╭──

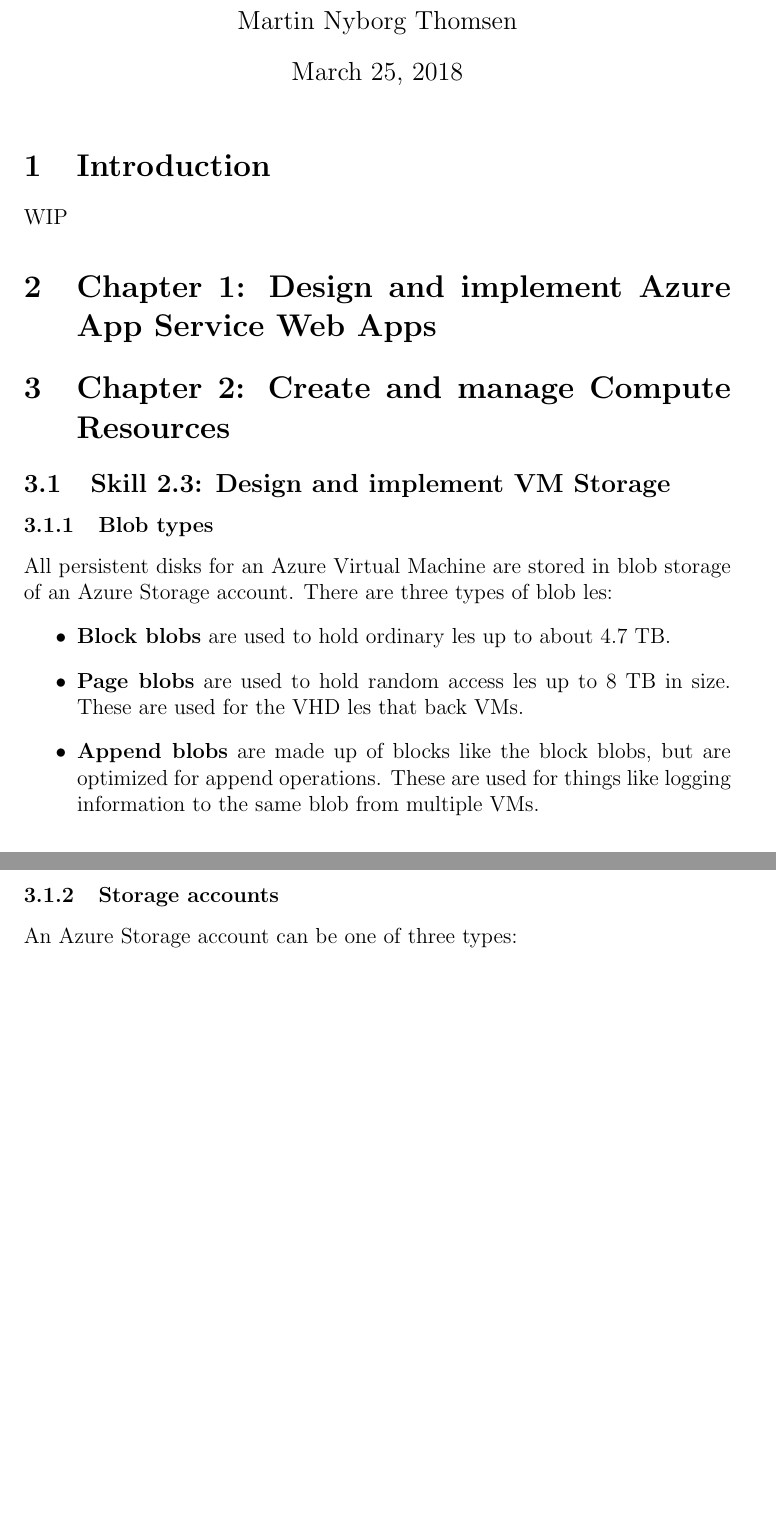
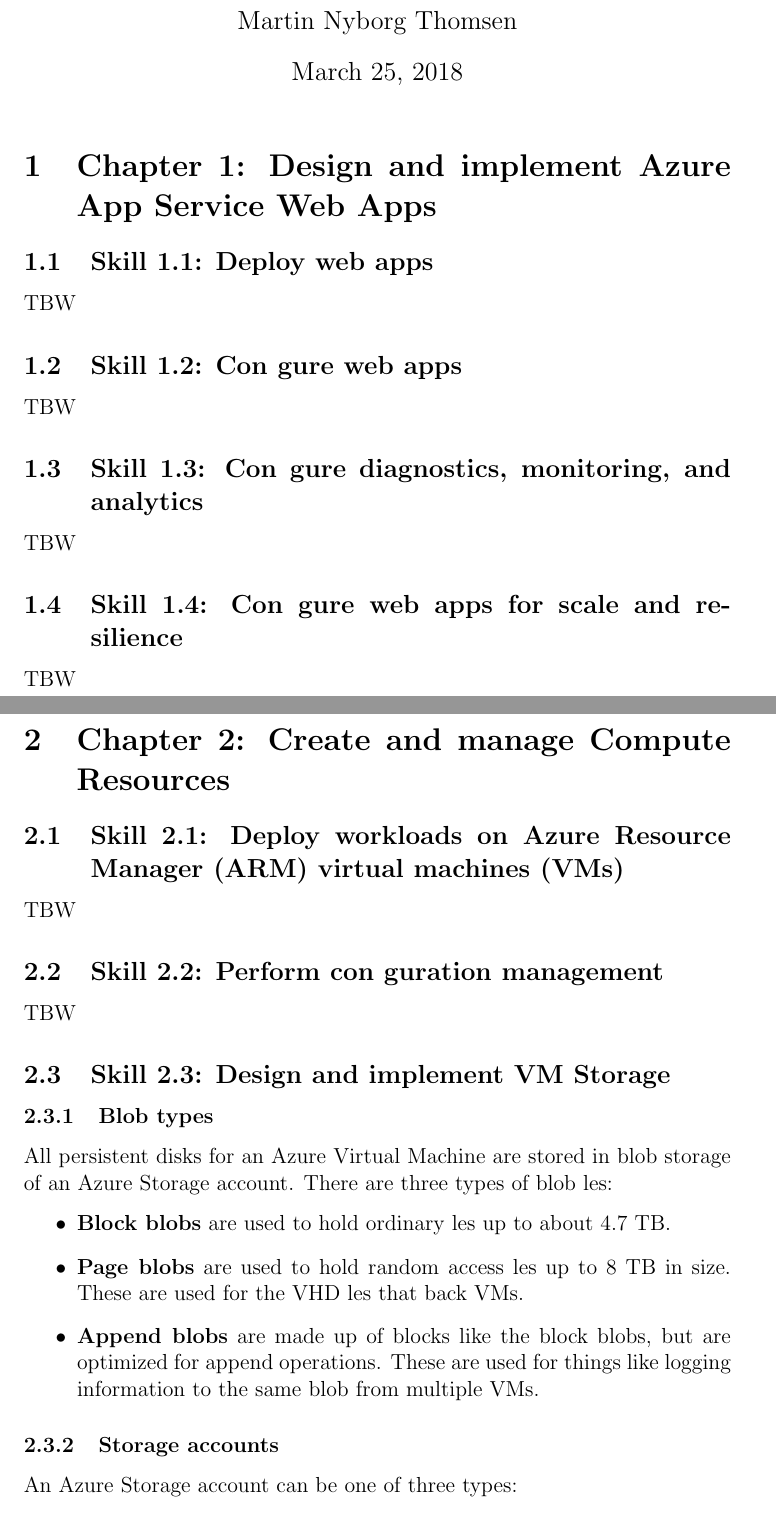
Before and after one commit to martinnyborg/azure-70-533-scripts, a LaTeX document (Notes/70-533-notes.tex): two parts of pages 1 and 2 of 3 before the commit and two parts of pages 1 and 2 of 4 after it, joined at a grey line, cut so that both start at the same text, the shorter picture padded with empty space. Compiled offline with pdfLaTeX.

Commit message:
Updated notes with placeholder sections

```diff
--- a/Notes/70-533-notes.tex
+++ b/Notes/70-533-notes.tex
@@ -7,12 +7,27 @@
 \begin{document}
 \maketitle
 
-\section{Introduction}
-WIP
-
 \section{Chapter 1: Design and implement Azure App Service Web Apps}
 
+\subsection{Skill 1.1: Deploy web apps}
+TBW
+
+\subsection{Skill 1.2: Con gure web apps}
+TBW
+
+\subsection{Skill 1.3: Con gure diagnostics, monitoring, and analytics}
+TBW
+
+\subsection{Skill 1.4: Con gure web apps for scale and resilience}
+TBW
+
 \section{Chapter 2: Create and manage Compute Resources}
+
+\subsection{Skill 2.1: Deploy workloads on Azure Resource Manager (ARM) virtual machines (VMs)}
+TBW
+
+\subsection{Skill 2.2: Perform con guration management}
+TBW
 
 \subsection{Skill 2.3: Design and implement VM Storage}
 
```
Also changed, not shown: Notes/70-533-notes.pdf.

╰──

If an entry contains a picture, omit it; restate everything else word for word.

## [Exercise output]
Before and after one commit to martinnyborg/azure-70-533-scripts, a LaTeX document (Notes/70-533-notes.tex): two parts of pages 1 and 2 of 3 before the commit and two parts of pages 1 and 2 of 4 after it, joined at a grey line, cut so that both start at the same text, the shorter picture padded with empty space. Compiled offline with pdfLaTeX.

Commit message:
Updated notes with placeholder sections

```diff
--- a/Notes/70-533-notes.tex
+++ b/Notes/70-533-notes.tex
@@ -7,12 +7,27 @@
 \begin{document}
 \maketitle
 
-\section{Introduction}
-WIP
-
 \section{Chapter 1: Design and implement Azure App Service Web Apps}
 
+\subsection{Skill 1.1: Deploy web apps}
+TBW
+
+\subsection{Skill 1.2: Con gure web apps}
+TBW
+
+\subsection{Skill 1.3: Con gure diagnostics, monitoring, and analytics}
+TBW
+
+\subsection{Skill 1.4: Con gure web apps for scale and resilience}
+TBW
+
 \section{Chapter 2: Create and manage Compute Resources}
+
+\subsection{Skill 2.1: Deploy workloads on Azure Resource Manager (ARM) virtual machines (VMs)}
+TBW
+
+\subsection{Skill 2.2: Perform con guration management}
+TBW
 
 \subsection{Skill 2.3: Design and implement VM Storage}
 
```
Also changed, not shown: Notes/70-533-notes.pdf.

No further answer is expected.